▶ _SOURCE MATERIAL_:
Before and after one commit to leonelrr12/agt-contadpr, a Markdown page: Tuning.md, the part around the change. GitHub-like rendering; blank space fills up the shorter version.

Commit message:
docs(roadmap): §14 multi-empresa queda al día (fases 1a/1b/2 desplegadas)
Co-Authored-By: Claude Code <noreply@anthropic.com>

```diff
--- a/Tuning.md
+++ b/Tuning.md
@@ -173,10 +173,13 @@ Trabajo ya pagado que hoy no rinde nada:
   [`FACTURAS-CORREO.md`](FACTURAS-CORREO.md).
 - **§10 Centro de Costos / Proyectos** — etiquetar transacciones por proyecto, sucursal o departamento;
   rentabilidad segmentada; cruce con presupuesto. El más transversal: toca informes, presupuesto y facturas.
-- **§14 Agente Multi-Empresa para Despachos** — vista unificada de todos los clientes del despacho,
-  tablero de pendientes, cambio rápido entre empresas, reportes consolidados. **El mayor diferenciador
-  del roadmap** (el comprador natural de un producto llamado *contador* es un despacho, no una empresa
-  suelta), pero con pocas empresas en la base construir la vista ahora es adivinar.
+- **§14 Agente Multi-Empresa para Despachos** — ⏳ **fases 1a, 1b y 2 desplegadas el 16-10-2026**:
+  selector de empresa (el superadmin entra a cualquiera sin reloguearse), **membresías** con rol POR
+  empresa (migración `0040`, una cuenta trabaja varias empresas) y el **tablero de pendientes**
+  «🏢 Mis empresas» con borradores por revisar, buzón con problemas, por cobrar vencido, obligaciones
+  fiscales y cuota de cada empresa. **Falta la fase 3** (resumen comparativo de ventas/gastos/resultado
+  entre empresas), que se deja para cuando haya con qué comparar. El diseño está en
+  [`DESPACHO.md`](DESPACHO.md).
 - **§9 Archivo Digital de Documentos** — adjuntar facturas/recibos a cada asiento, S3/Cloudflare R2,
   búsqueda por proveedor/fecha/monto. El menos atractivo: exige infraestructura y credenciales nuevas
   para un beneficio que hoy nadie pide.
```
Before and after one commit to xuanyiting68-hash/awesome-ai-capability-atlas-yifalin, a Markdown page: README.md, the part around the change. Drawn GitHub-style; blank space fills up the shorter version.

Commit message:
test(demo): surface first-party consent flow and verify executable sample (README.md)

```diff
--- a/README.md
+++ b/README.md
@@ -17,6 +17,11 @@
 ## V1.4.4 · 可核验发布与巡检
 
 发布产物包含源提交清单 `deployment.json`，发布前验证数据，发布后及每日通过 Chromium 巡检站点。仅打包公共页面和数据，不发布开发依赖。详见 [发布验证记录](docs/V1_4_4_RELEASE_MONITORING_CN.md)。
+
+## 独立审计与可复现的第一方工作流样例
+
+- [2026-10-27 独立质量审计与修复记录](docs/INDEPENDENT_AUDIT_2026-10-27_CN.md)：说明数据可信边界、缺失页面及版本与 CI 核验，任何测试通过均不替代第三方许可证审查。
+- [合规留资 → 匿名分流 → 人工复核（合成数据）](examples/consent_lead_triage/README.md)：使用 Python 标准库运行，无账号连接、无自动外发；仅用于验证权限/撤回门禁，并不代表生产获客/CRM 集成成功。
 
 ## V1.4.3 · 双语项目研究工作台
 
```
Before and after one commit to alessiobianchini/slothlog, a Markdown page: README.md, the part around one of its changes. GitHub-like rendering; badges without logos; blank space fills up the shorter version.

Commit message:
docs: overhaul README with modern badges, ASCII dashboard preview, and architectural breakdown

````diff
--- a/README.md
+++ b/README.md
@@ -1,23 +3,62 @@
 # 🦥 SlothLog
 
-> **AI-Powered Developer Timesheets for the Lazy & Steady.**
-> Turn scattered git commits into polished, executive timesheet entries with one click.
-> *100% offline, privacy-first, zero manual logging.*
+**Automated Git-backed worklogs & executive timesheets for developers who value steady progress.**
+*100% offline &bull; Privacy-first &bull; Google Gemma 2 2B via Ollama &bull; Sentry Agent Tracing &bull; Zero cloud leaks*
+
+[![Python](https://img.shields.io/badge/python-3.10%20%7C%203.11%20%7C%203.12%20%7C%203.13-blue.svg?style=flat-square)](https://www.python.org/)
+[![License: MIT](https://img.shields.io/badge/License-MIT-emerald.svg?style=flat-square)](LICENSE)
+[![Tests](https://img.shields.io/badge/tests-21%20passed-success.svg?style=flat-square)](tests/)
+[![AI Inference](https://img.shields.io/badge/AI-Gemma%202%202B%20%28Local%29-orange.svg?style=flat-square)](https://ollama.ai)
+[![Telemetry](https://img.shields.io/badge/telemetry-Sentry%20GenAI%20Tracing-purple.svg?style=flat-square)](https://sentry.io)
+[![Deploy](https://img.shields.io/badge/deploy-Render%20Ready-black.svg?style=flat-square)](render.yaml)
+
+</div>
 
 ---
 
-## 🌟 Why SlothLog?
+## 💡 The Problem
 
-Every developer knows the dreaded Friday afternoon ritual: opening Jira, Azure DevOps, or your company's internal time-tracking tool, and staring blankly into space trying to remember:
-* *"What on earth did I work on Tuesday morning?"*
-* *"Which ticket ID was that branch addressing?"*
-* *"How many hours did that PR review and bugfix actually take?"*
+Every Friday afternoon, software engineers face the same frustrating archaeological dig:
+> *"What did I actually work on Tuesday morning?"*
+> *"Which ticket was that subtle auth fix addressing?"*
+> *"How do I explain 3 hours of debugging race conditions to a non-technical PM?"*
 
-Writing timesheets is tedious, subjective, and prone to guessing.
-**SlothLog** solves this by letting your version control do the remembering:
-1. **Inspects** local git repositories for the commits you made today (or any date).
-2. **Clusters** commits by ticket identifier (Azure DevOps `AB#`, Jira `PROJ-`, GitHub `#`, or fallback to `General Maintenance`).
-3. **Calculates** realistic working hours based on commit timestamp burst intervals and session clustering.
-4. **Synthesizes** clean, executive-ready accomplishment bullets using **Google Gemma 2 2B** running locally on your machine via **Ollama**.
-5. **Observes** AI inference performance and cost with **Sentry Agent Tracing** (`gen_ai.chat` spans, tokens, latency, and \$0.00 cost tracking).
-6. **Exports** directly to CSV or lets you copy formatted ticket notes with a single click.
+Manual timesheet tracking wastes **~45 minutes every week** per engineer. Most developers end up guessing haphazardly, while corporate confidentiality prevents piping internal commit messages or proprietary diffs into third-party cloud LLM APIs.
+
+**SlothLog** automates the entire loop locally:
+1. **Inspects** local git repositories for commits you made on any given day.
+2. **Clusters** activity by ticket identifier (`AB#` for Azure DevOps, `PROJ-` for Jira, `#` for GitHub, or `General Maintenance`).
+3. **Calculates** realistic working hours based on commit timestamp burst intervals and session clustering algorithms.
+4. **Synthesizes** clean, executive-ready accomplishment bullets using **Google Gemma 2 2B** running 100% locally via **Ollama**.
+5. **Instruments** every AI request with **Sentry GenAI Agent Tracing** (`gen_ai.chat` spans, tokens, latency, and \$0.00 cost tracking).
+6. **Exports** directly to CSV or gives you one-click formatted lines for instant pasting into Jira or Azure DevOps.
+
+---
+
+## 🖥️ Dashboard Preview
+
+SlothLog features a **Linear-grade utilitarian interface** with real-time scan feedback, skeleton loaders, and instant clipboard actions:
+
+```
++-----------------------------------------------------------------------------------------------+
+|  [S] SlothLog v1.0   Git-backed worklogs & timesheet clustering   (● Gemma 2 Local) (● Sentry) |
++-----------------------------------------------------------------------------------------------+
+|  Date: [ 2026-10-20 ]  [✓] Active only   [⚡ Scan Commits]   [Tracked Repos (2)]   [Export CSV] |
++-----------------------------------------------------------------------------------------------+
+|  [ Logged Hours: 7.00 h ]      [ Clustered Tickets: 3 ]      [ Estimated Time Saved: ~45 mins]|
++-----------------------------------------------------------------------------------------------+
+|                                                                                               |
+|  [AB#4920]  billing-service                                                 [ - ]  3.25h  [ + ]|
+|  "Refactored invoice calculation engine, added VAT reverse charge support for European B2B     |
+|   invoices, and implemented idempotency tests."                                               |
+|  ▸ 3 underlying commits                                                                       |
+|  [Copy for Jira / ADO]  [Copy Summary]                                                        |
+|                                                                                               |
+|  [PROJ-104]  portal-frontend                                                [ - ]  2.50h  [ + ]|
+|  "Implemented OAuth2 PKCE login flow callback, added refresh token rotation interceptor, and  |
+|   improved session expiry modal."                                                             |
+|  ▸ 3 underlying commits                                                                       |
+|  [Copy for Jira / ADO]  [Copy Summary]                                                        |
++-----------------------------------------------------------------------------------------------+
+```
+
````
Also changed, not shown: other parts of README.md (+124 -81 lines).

▶ _WHAT YOU ARE ASKED TO DO_: Counting only lines of the data above that hold "Tuning", report the total and nothing else.

▶ _EXERCISE RESULT_: 3